§ TASK DESCRIPTION: Locate the string "owner" in the records below. Copy every line where it occurs.

§ AVAILABLE RECORDS:
----
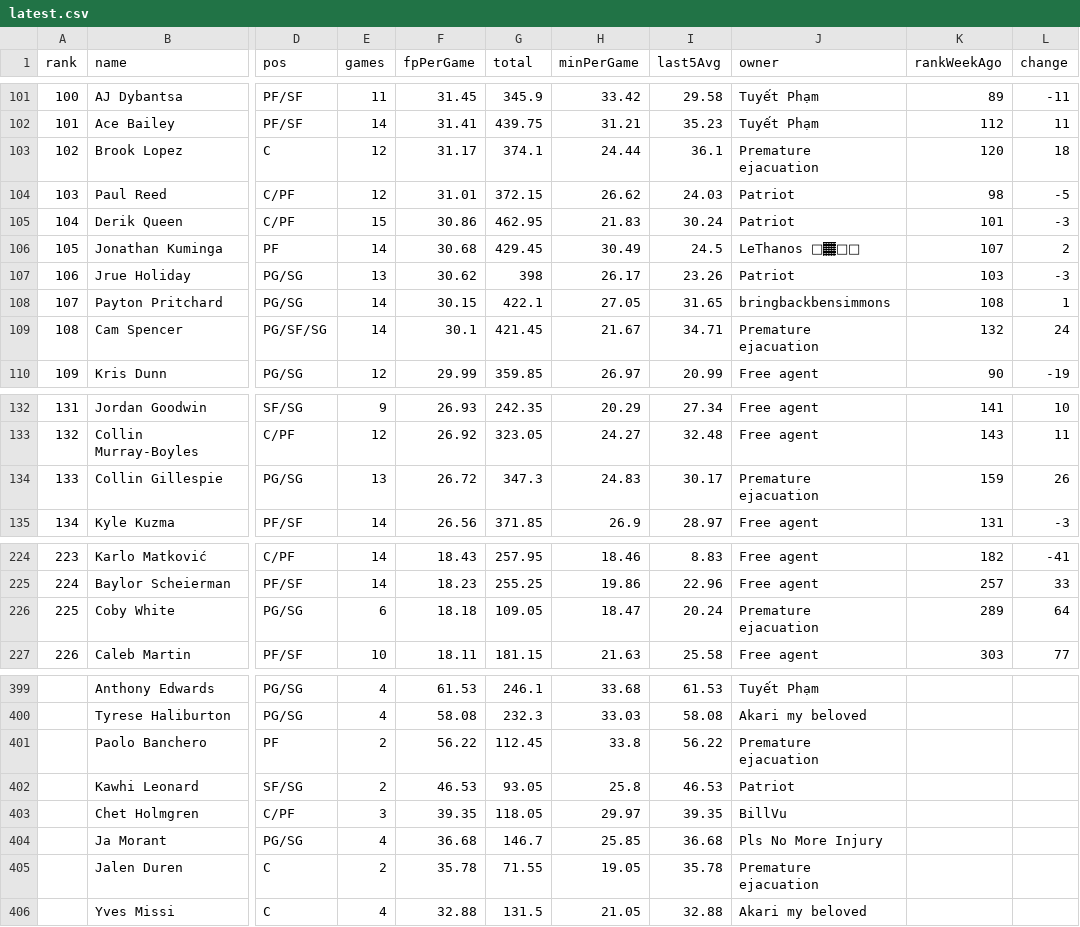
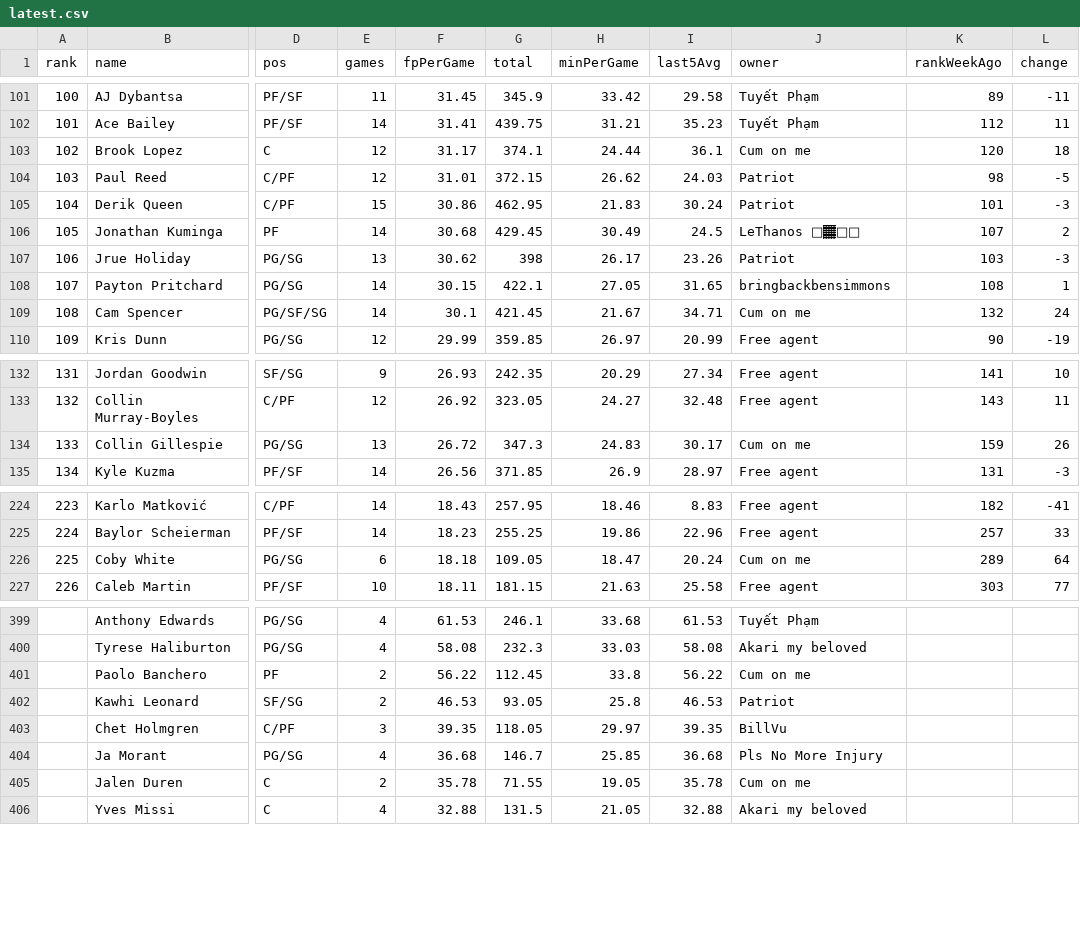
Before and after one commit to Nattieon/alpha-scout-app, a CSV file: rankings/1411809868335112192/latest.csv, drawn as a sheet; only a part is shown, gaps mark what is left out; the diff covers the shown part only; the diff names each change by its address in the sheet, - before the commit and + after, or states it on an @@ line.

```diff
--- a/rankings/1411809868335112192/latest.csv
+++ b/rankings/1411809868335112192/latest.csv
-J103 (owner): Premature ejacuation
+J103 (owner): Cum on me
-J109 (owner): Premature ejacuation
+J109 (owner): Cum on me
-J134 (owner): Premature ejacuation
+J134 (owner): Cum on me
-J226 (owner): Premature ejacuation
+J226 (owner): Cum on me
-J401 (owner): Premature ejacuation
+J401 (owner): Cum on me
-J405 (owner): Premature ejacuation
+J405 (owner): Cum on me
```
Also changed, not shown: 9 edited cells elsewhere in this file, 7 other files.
----
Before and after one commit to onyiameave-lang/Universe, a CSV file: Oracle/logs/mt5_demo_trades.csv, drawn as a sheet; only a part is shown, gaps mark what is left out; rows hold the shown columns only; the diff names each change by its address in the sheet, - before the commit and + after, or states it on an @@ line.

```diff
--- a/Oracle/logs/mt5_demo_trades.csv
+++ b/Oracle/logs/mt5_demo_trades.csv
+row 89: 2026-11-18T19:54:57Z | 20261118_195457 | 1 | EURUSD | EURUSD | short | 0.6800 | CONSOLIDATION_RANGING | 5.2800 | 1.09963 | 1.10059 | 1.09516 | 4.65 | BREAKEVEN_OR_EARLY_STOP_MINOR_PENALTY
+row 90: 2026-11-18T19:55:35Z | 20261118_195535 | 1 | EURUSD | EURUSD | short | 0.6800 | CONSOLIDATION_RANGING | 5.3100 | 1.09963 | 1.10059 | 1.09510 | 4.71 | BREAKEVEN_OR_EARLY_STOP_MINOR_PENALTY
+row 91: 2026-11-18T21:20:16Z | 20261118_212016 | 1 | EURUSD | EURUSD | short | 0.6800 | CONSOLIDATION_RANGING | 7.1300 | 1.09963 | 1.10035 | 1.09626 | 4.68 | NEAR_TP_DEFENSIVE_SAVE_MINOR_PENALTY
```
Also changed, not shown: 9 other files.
----
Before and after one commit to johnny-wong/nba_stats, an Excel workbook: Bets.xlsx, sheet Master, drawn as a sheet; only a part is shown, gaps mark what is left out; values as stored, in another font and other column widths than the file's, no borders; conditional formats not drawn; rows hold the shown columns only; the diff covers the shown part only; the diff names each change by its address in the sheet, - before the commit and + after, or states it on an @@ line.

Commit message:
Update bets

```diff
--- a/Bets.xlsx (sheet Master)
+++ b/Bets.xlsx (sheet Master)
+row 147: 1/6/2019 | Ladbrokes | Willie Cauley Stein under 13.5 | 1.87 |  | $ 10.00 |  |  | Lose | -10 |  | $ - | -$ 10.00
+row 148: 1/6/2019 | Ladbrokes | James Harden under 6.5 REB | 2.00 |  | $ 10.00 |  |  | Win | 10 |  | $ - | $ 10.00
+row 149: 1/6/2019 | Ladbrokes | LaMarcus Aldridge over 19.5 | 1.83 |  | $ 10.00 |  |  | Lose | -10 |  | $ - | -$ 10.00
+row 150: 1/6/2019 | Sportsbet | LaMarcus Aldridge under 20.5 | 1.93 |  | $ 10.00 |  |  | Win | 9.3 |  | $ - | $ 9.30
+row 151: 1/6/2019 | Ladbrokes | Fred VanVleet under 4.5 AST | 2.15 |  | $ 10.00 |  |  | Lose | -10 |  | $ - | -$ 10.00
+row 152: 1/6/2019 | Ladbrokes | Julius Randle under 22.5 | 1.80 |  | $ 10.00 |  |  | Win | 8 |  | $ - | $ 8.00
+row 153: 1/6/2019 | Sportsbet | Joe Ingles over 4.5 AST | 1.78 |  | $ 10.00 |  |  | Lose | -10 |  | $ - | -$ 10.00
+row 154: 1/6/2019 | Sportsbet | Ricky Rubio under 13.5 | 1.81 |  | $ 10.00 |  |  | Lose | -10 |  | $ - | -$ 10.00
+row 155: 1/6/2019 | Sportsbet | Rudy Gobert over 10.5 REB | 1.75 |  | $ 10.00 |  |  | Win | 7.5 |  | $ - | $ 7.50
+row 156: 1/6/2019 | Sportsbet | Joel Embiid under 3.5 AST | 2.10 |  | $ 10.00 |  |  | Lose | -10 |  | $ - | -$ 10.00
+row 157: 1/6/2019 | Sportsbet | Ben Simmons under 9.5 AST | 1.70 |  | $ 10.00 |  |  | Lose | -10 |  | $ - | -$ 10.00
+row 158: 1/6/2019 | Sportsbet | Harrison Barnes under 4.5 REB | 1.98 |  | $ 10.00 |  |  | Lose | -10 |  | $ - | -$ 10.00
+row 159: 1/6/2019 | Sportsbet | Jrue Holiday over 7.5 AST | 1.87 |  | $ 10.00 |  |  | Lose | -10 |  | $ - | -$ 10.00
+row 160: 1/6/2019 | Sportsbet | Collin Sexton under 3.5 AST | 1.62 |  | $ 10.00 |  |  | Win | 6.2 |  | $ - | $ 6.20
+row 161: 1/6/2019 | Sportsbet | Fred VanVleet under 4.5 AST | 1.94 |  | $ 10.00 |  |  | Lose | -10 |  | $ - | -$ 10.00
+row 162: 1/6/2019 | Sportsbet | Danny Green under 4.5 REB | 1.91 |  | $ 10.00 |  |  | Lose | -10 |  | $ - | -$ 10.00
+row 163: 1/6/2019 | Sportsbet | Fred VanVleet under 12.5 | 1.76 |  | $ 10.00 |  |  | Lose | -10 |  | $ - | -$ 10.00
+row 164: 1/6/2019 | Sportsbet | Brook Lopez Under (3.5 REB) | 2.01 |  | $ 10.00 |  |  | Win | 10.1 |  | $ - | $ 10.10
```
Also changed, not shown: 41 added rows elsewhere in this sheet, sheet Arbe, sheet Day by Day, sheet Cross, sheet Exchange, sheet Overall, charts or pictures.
----
§ SOLUTION FOR THIS TASK:
-J103 (owner): Premature ejacuation
+J103 (owner): Cum on me
-J109 (owner): Premature ejacuation
+J109 (owner): Cum on me
-J134 (owner): Premature ejacuation
+J134 (owner): Cum on me
-J226 (owner): Premature ejacuation
+J226 (owner): Cum on me
-J401 (owner): Premature ejacuation
+J401 (owner): Cum on me
-J405 (owner): Premature ejacuation
+J405 (owner): Cum on me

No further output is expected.